What to do :: As the answer, give a copy of each line below that includes the word "tests".

Source data ::
· · ·
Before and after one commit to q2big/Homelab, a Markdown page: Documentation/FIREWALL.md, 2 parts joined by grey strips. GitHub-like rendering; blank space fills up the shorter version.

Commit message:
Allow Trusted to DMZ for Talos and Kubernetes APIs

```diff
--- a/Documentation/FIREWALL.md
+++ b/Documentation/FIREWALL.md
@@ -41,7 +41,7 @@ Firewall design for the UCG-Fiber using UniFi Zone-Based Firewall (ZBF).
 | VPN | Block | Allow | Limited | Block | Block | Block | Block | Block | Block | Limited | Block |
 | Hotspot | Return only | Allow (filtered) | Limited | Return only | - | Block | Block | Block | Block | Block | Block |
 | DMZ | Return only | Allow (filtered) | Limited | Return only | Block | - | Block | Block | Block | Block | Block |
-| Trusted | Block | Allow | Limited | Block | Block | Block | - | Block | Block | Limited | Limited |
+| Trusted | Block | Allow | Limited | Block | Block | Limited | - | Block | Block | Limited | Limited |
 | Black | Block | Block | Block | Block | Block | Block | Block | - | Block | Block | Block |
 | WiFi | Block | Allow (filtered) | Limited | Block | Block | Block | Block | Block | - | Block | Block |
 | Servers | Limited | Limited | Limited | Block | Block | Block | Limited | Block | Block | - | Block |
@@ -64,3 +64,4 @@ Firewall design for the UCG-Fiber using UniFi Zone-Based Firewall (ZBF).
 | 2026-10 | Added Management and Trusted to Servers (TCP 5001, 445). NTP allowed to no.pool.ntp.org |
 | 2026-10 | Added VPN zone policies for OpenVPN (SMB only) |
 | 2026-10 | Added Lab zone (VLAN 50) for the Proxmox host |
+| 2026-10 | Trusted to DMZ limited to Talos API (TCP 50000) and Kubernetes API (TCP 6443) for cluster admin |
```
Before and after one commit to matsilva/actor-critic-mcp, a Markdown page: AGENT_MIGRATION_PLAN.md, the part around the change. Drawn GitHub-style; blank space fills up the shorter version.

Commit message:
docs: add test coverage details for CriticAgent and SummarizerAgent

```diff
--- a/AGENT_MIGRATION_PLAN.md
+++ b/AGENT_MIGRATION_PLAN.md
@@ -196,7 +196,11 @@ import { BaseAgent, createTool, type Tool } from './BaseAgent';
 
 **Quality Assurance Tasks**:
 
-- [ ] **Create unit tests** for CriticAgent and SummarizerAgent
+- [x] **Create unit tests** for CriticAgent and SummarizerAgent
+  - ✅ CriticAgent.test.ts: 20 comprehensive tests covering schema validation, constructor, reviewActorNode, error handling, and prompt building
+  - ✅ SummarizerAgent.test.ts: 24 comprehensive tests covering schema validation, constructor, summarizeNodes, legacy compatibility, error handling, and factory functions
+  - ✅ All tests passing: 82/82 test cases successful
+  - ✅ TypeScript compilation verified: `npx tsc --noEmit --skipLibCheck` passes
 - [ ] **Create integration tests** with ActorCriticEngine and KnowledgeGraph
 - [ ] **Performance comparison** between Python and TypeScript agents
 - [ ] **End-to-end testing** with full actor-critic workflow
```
· · ·
Response to this exercise ::
-- [ ] **Create unit tests** for CriticAgent and SummarizerAgent
+- [x] **Create unit tests** for CriticAgent and SummarizerAgent
+  - ✅ CriticAgent.test.ts: 20 comprehensive tests covering schema validation, constructor, reviewActorNode, error handling, and prompt building
+  - ✅ SummarizerAgent.test.ts: 24 comprehensive tests covering schema validation, constructor, summarizeNodes, legacy compatibility, error handling, and factory functions
+  - ✅ All tests passing: 82/82 test cases successful
 - [ ] **Create integration tests** with ActorCriticEngine and KnowledgeGraph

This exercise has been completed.